## Exercise objective:
Filter the data for "activeColor" and copy matching lines.

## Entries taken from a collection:

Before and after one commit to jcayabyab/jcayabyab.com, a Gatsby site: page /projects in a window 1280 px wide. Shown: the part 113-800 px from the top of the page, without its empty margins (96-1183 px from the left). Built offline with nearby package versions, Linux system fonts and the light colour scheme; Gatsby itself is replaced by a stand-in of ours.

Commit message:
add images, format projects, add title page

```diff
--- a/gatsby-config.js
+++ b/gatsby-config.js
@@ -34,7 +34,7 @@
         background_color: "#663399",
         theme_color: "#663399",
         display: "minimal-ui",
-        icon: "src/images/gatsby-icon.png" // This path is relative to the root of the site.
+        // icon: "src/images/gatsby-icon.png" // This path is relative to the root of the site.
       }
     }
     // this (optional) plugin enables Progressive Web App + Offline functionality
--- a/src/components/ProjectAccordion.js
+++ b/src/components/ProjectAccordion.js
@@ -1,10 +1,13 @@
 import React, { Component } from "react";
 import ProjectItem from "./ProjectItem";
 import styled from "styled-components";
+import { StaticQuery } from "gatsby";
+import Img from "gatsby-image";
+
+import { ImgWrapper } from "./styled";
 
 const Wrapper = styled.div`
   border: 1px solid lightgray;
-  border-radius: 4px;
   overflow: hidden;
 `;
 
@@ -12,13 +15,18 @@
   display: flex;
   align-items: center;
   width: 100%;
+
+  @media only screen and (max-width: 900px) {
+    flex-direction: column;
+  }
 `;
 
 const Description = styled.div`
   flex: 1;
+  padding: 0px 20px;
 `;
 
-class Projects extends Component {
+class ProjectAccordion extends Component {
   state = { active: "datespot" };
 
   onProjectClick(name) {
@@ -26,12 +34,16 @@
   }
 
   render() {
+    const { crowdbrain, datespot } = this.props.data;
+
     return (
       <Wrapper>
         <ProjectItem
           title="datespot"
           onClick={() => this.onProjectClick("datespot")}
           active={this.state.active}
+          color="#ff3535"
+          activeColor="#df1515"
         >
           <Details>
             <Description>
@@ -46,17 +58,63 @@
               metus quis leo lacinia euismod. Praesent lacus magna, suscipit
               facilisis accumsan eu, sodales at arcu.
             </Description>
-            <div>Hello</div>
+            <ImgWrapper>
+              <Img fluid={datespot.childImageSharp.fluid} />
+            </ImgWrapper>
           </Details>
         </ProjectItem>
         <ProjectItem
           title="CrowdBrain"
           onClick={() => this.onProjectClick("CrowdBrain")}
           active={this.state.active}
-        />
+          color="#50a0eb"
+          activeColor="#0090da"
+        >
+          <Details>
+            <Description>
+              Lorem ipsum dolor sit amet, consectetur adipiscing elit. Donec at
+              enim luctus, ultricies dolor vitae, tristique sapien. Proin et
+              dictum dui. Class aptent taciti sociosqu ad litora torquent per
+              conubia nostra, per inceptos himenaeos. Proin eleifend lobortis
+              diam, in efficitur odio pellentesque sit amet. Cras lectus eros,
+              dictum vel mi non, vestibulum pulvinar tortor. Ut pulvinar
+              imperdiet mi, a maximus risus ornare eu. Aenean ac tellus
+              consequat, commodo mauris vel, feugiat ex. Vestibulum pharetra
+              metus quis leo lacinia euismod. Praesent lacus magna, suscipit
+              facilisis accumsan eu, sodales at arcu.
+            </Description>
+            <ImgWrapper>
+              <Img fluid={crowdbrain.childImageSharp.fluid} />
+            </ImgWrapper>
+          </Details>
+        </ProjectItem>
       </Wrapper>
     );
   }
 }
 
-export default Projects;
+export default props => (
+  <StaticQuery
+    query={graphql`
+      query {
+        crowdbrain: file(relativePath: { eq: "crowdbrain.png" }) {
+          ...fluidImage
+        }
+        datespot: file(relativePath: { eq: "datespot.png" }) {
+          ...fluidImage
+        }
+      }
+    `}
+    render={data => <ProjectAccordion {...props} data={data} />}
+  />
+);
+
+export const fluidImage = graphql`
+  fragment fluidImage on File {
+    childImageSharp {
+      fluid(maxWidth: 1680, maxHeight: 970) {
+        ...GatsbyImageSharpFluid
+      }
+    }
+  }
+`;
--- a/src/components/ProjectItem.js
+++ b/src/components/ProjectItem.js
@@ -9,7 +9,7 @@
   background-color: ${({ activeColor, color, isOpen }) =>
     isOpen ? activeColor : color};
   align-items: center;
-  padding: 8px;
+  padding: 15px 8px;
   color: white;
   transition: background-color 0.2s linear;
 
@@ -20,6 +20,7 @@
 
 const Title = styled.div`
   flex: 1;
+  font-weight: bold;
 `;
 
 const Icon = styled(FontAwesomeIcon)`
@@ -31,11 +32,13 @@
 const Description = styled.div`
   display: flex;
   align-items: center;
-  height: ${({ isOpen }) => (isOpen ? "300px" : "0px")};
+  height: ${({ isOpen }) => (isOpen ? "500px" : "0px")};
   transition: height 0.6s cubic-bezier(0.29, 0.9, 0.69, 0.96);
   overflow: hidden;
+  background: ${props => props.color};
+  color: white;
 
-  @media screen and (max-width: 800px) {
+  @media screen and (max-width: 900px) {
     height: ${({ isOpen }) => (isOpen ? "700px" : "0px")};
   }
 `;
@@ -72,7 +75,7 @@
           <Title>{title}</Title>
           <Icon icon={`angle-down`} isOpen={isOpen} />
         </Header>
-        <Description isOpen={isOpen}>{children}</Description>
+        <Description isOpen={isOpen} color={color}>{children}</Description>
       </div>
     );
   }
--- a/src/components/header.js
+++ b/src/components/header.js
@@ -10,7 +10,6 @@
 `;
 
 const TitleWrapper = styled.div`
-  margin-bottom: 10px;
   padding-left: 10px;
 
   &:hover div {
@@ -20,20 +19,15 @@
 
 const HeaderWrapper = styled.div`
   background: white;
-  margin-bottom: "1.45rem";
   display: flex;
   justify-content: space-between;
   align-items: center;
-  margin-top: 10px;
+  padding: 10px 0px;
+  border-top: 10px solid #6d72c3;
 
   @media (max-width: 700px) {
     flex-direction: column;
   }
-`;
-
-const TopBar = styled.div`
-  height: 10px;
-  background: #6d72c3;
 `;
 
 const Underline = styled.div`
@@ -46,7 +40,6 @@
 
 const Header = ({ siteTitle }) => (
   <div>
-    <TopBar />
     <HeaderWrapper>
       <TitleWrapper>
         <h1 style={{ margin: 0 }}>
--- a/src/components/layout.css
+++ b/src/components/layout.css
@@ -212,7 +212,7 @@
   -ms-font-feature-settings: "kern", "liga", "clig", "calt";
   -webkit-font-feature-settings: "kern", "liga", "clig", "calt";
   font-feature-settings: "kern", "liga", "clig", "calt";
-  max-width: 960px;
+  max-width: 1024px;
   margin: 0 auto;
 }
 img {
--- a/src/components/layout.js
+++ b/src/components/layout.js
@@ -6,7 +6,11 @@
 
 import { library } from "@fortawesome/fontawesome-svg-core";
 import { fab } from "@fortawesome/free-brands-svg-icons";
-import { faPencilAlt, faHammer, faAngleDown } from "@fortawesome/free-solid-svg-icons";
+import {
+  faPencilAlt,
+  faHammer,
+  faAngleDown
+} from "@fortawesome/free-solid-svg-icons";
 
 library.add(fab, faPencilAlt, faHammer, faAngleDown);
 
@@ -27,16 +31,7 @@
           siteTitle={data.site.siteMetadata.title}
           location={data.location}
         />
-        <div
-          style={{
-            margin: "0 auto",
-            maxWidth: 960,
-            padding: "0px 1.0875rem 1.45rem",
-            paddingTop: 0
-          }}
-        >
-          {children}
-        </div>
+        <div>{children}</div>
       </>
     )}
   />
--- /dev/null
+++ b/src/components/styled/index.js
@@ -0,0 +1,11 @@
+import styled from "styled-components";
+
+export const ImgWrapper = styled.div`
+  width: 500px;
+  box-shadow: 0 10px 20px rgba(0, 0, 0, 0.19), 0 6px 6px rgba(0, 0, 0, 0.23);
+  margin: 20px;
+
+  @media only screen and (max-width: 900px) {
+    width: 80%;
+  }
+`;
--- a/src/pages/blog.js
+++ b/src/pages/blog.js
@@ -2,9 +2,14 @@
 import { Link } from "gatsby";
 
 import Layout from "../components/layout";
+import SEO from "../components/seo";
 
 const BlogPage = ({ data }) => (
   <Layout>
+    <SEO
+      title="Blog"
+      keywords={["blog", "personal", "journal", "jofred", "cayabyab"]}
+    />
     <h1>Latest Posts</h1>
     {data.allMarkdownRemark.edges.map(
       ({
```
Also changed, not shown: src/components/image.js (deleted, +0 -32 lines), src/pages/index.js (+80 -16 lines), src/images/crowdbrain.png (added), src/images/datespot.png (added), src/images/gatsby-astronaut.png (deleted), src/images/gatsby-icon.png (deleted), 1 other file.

## Exercise answer:
+          activeColor="#df1515"
+          activeColor="#0090da"
   background-color: ${({ activeColor, color, isOpen }) =>
     isOpen ? activeColor : color};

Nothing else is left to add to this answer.